OZY spoke to Harvard Business School professor Josh Lerner about the state of venture capital today “and discovered that, though the U.S. is still top-shelf on VC leadership, we might take a page out of Singapore or New Zealand policymakers’ books.”

Ent9961On the venture capital industry: “There have been some very dramatic changes. In the last decade, we saw an extremely profound drop in terms of activity — the financing dropped off, valuations — and that’s been followed by a very dramatic recovery in the last few years. Today, compared to the first tech boom, one of those changes has been the decrease in the amount of money that businesses need to raise to get started.”

“A second change at play has been the quite dramatic bifurcation in the venture industry. Historically, in venture capital, if you looked at the distribution of firms, you saw a familiar-looking bell shape. Now we have a bimodal distribution: twin peaks. On the one hand, there are very small groups that have been able to raise a lot of capital in a very small realm of the industry. And then there is a whole family of funds that collectively represent a very large amount of money. Where you’ve seen the suffering has been in the middle. And many are suffering from the fact that they’re not as targeted and niche or boutique, but also don’t have the global brand and reach that the mega-funds do.”

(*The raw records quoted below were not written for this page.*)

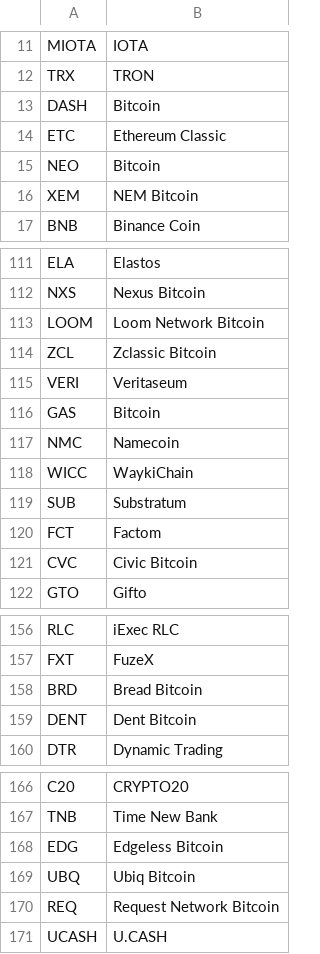
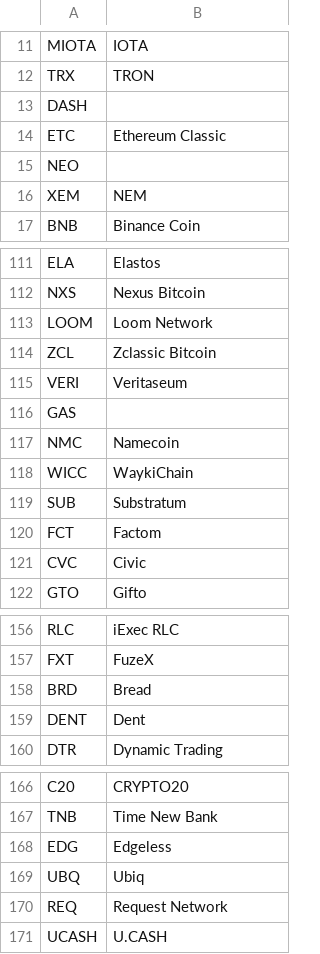
Before and after one commit to JayLohokare/news-python-database-sentiment, a CSV file: SVM/searchTermsForCoin.csv, drawn as a sheet; only a part is shown, gaps mark what is left out; the diff covers the shown part only.

```diff
--- a/SVM/searchTermsForCoin.csv
+++ b/SVM/searchTermsForCoin.csv
@@ -12,6 +12,6 @@ MIOTA,IOTA
 TRX,TRON
-DASH,Bitcoin
+DASH,
 ETC,Ethereum Classic
-NEO,Bitcoin
-XEM,NEM Bitcoin
+NEO,
+XEM,NEM
 BNB,Binance Coin
@@ -112,6 +112,6 @@ ELA,Elastos
 NXS,Nexus Bitcoin
-LOOM,Loom Network Bitcoin
+LOOM,Loom Network
 ZCL,Zclassic Bitcoin
 VERI,Veritaseum
-GAS,Bitcoin
+GAS,
 NMC,Namecoin
@@ -120,3 +120,3 @@ SUB,Substratum
 FCT,Factom
-CVC,Civic Bitcoin
+CVC,Civic
 GTO,Gifto
@@ -157,4 +157,4 @@ RLC,iExec RLC
 FXT,FuzeX
-BRD,Bread Bitcoin
-DENT,Dent Bitcoin
+BRD,Bread
+DENT,Dent
 DTR,Dynamic Trading
@@ -167,5 +167,5 @@ C20,CRYPTO20
 TNB,Time New Bank
-EDG,Edgeless Bitcoin
-UBQ,Ubiq Bitcoin
-REQ,Request Network Bitcoin
+EDG,Edgeless
+UBQ,Ubiq
+REQ,Request Network
 UCASH,U.CASH
```
Also changed, not shown: 17 edited cells elsewhere in this file, 3 other files.
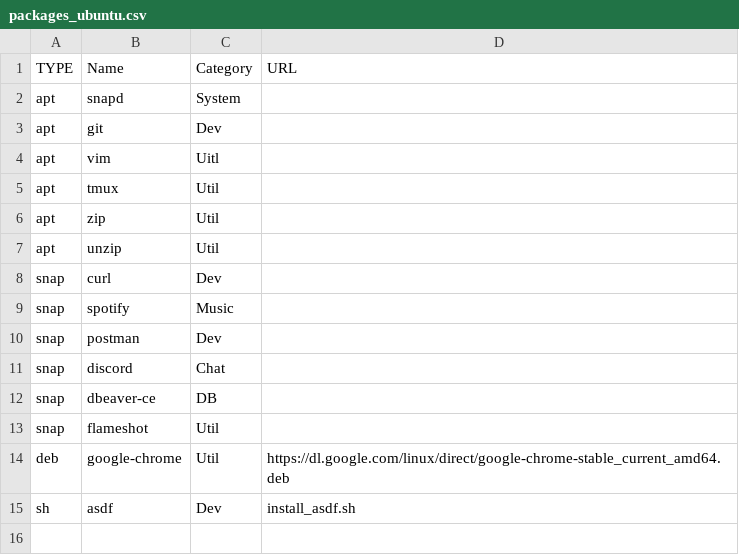
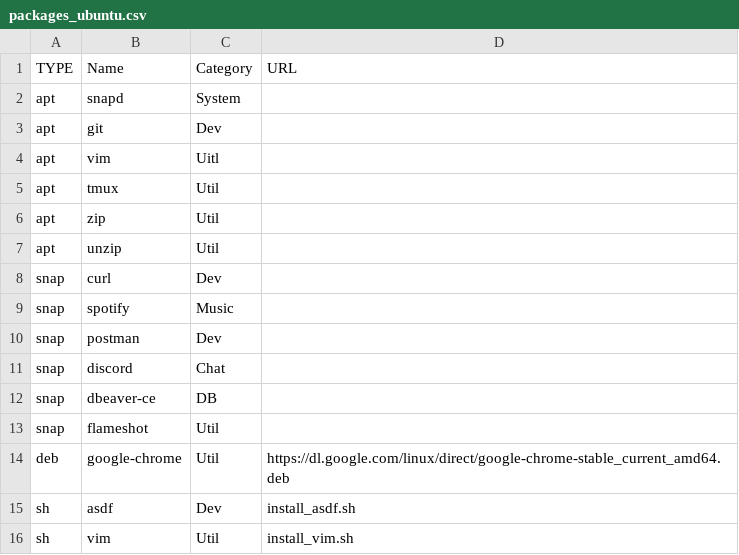
Before and after one commit to FernandoCelmer/dotfiles, a CSV file: setup/packages_ubuntu.csv, drawn as a sheet; the diff names each change by its address in the sheet, - before the commit and + after, or states it on an @@ line.

Commit message:
No Task - Update Packages

```diff
--- a/setup/packages_ubuntu.csv
+++ b/setup/packages_ubuntu.csv
+row 16: sh | vim | Util | install_vim.sh
```
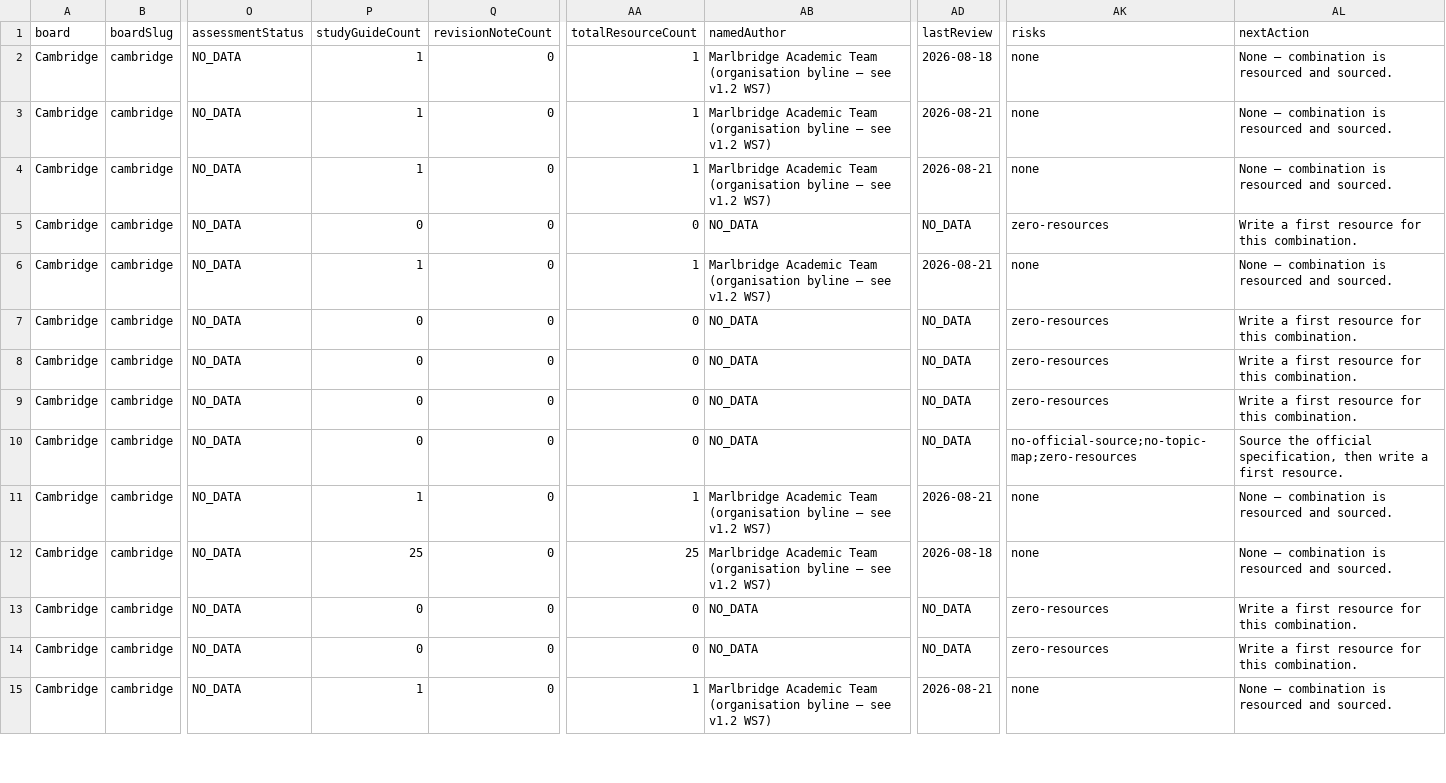
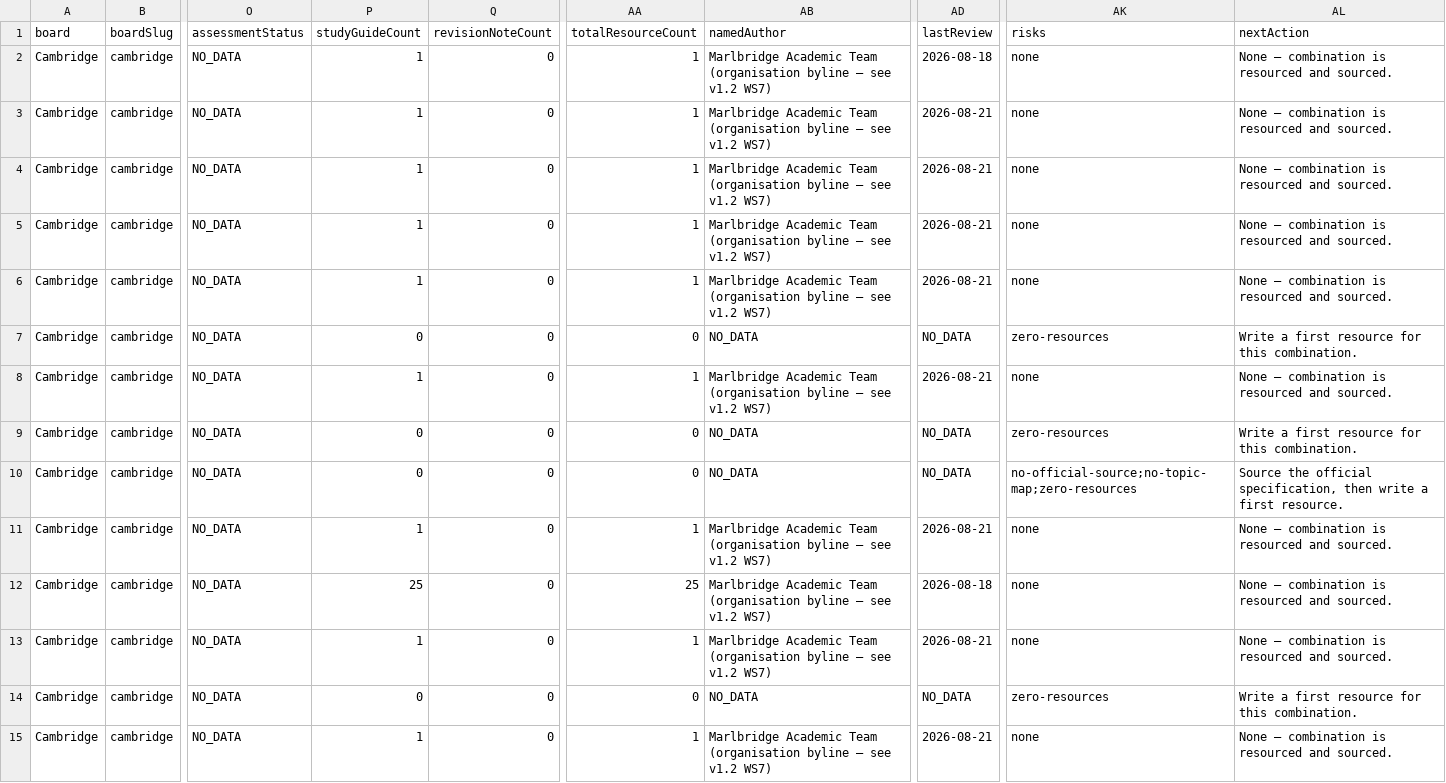
Before and after one commit to Nouman1608/MB, a CSV file: docs/reports/academic-coverage-report-v1.2.csv, drawn as a sheet; only a part is shown, gaps mark what is left out; the diff names each change by its address in the sheet, - before the commit and + after, or states it on an @@ line.

Commit message:
Batch 5: 3 study guides for Cambridge A Level combinations
- Cambridge A Level Computer Science 9618 — Topic 1 Information
  representation (AS)
- Cambridge A Level Psychology 9990 — Paper 1 Approaches, Issues and
  Debates (AS)
- Cambridge A Level World History 9489 — European Option: Modern
  Europe, 1750-1921 (AS)

docs/reports/academic-coverage-report-v1.2.csv/json regenerated:
zero-resource combinations 95 -> 92.

Full validation gate passes clean.

```diff
--- a/docs/reports/academic-coverage-report-v1.2.csv
+++ b/docs/reports/academic-coverage-report-v1.2.csv
-P5 (studyGuideCount): 0
+P5 (studyGuideCount): 1
-AA5 (totalResourceCount): 0
+AA5 (totalResourceCount): 1
-AB5 (namedAuthor): NO_DATA
+AB5 (namedAuthor): Marlbridge Academic Team (organisation byline — see v1.2 WS7)
-AD5 (lastReview): NO_DATA
+AD5 (lastReview): 2026-08-21
-AK5 (risks): zero-resources
+AK5 (risks): none
-AL5 (nextAction): Write a first resource for this combination.
+AL5 (nextAction): None — combination is resourced and sourced.
-P8 (studyGuideCount): 0
+P8 (studyGuideCount): 1
-AA8 (totalResourceCount): 0
+AA8 (totalResourceCount): 1
-AB8 (namedAuthor): NO_DATA
+AB8 (namedAuthor): Marlbridge Academic Team (organisation byline — see v1.2 WS7)
-AD8 (lastReview): NO_DATA
+AD8 (lastReview): 2026-08-21
-AK8 (risks): zero-resources
+AK8 (risks): none
-AL8 (nextAction): Write a first resource for this combination.
+AL8 (nextAction): None — combination is resourced and sourced.
-P13 (studyGuideCount): 0
+P13 (studyGuideCount): 1
-AA13 (totalResourceCount): 0
+AA13 (totalResourceCount): 1
-AB13 (namedAuthor): NO_DATA
+AB13 (namedAuthor): Marlbridge Academic Team (organisation byline — see v1.2 WS7)
-AD13 (lastReview): NO_DATA
+AD13 (lastReview): 2026-08-21
-AK13 (risks): zero-resources
+AK13 (risks): none
-AL13 (nextAction): Write a first resource for this combination.
+AL13 (nextAction): None — combination is resourced and sourced.
```
Also changed, not shown: 5 other files.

“The third change has been the rise of individualized entrepreneurial finance: angel groups, the emergence of crowdfunding and the like. All that activity has been enabled by information technology.”

On what worries him: “With all these dramatic changes … sure, there are questions. How well does this trend of individualized investing — that individualized entrepreneurial finance — work? We have angels and angel groups jockeying. And it still remains to be seen how good they are in terms of investing in companies and so forth. It’s an important question that we don’t really know the answer to yet.”

“And then the fact that more and more money is concentrated at either the very, very high end or very low end of size spectrum. Will the secret sauce that makes VC so successful work as well in a multibillion-dollar firm? With this proliferation of those multibillion-dollar funds … well, this is sort of a cramped activity. And can it be industrialized and scaled out, or will it end up being a lot less successful?”